[Web page revision data]
= = = =
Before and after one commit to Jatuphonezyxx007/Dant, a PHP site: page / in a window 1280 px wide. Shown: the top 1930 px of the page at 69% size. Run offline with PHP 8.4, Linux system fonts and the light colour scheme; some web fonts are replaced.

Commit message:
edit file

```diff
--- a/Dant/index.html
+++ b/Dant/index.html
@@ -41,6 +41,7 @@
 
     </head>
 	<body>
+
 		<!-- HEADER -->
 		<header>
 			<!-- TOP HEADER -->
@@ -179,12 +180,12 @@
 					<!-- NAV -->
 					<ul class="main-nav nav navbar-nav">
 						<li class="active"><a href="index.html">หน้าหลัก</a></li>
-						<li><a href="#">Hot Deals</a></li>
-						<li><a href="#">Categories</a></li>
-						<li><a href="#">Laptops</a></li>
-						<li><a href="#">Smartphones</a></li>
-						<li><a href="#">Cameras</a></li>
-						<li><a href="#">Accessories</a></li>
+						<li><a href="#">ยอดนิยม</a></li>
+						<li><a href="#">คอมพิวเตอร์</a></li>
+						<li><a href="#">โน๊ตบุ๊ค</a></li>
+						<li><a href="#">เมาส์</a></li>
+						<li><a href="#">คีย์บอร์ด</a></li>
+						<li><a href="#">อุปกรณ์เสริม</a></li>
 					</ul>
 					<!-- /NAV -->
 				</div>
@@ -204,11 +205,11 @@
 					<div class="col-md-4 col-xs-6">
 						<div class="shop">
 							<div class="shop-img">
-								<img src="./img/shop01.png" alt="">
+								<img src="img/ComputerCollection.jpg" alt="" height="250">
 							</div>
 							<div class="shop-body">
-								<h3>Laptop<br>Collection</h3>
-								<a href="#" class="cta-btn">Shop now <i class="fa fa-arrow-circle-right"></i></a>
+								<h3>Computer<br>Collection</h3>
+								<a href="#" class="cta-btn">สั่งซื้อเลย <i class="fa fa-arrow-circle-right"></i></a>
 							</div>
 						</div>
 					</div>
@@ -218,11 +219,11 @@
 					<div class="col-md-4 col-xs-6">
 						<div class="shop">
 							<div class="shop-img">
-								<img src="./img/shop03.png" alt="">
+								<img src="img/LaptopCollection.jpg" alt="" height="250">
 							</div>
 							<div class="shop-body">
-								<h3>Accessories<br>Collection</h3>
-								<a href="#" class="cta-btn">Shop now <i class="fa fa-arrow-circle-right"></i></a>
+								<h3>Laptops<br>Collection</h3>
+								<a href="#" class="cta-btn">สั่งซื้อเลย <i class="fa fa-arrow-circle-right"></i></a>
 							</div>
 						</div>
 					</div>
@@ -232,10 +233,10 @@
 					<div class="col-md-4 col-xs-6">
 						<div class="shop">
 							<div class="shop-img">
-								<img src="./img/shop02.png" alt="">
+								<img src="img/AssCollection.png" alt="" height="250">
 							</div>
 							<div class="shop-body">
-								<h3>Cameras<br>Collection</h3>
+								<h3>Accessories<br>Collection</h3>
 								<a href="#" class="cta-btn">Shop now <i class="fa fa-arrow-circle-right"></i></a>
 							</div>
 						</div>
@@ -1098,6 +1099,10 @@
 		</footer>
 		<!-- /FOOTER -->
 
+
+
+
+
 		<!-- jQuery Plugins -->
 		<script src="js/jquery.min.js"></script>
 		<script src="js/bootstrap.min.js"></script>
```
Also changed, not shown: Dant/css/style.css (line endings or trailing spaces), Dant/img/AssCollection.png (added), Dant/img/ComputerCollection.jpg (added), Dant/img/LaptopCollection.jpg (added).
= = = =
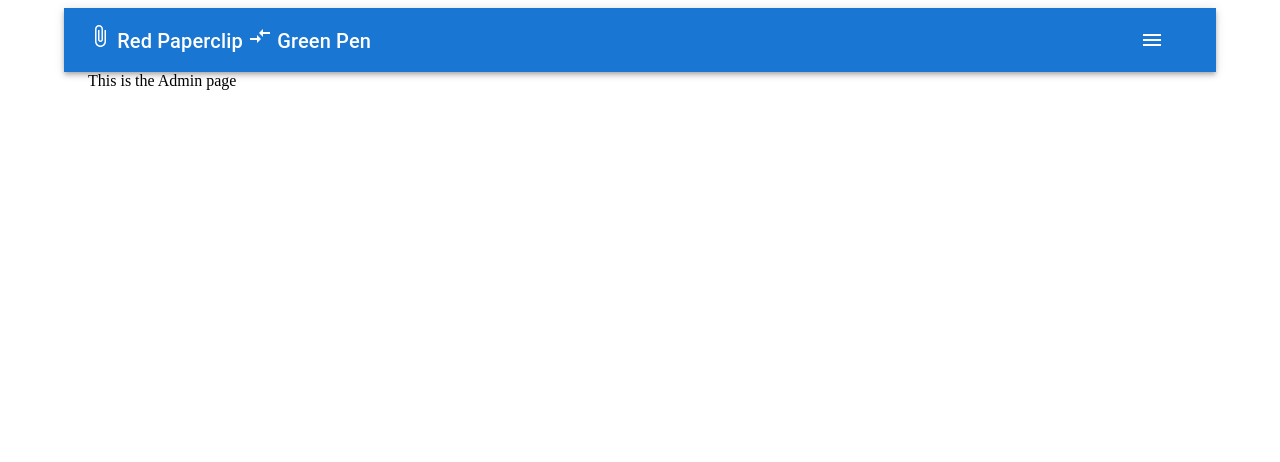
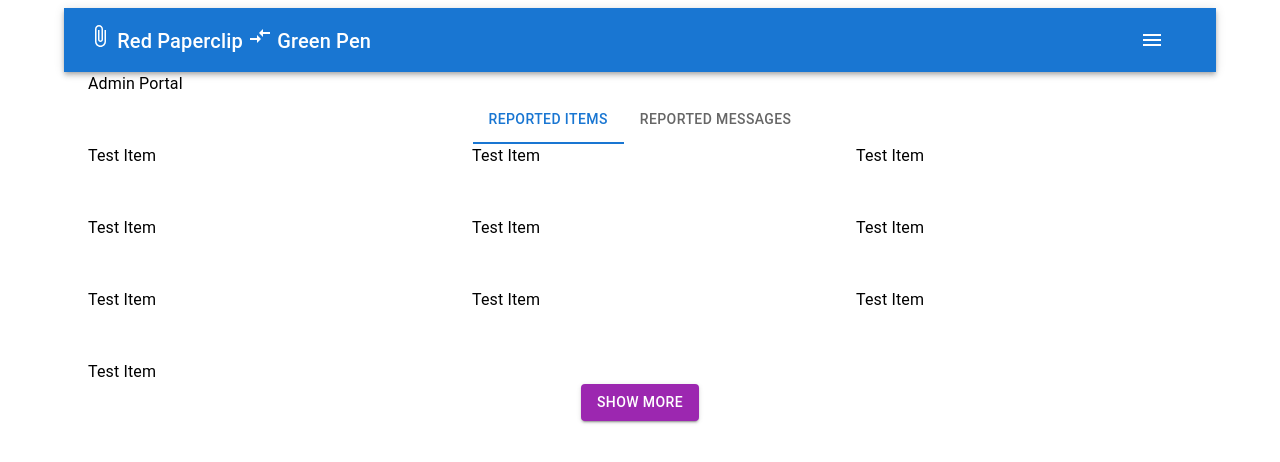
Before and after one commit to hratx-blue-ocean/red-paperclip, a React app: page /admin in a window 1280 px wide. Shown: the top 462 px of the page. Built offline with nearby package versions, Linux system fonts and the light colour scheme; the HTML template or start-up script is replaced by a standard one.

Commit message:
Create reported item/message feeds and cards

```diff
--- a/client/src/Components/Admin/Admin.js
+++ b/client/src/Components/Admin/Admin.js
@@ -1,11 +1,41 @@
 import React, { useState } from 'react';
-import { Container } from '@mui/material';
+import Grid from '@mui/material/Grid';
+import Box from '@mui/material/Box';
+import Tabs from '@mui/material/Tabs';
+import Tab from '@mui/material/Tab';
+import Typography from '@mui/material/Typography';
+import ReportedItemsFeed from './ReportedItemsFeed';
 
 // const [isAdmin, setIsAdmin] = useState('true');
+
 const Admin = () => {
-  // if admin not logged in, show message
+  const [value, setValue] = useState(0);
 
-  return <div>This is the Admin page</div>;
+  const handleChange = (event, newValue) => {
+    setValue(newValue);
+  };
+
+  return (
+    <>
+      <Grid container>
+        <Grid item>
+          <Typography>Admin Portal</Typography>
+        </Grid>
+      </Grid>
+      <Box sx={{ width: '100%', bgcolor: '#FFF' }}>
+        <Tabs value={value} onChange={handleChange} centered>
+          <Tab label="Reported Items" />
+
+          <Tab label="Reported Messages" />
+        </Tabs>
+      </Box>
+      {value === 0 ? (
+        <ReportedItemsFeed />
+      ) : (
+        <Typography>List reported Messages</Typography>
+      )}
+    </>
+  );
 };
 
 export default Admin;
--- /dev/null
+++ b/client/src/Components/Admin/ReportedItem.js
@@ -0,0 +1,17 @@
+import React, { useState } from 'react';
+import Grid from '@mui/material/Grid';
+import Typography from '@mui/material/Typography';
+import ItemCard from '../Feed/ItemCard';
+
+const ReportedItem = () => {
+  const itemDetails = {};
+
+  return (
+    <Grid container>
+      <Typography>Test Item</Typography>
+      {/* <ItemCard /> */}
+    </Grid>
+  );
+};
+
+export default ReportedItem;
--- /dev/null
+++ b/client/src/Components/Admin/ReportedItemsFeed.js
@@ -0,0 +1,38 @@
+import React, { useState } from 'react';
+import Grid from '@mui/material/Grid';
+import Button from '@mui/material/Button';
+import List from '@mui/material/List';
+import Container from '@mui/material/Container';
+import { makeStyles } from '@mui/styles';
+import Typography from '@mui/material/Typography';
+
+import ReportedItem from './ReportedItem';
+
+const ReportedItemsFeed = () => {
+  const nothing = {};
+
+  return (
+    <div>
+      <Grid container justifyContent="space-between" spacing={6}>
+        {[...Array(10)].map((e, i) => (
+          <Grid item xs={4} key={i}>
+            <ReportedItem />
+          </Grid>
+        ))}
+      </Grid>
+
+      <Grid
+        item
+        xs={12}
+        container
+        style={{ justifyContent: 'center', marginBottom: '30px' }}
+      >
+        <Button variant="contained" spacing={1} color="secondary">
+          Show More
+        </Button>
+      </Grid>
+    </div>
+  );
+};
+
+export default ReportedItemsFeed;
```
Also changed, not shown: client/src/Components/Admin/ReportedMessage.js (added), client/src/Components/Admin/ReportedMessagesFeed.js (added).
= = = =
-- WHAT THIS TASK INVOLVES --
Pick from the records each line that contains the word "const" and show it.

-- RESULT --
 // const [isAdmin, setIsAdmin] = useState('true');
 const Admin = () => {
+  const [value, setValue] = useState(0);
+  const handleChange = (event, newValue) => {
+const ReportedItem = () => {
+  const itemDetails = {};
+const ReportedItemsFeed = () => {
+  const nothing = {};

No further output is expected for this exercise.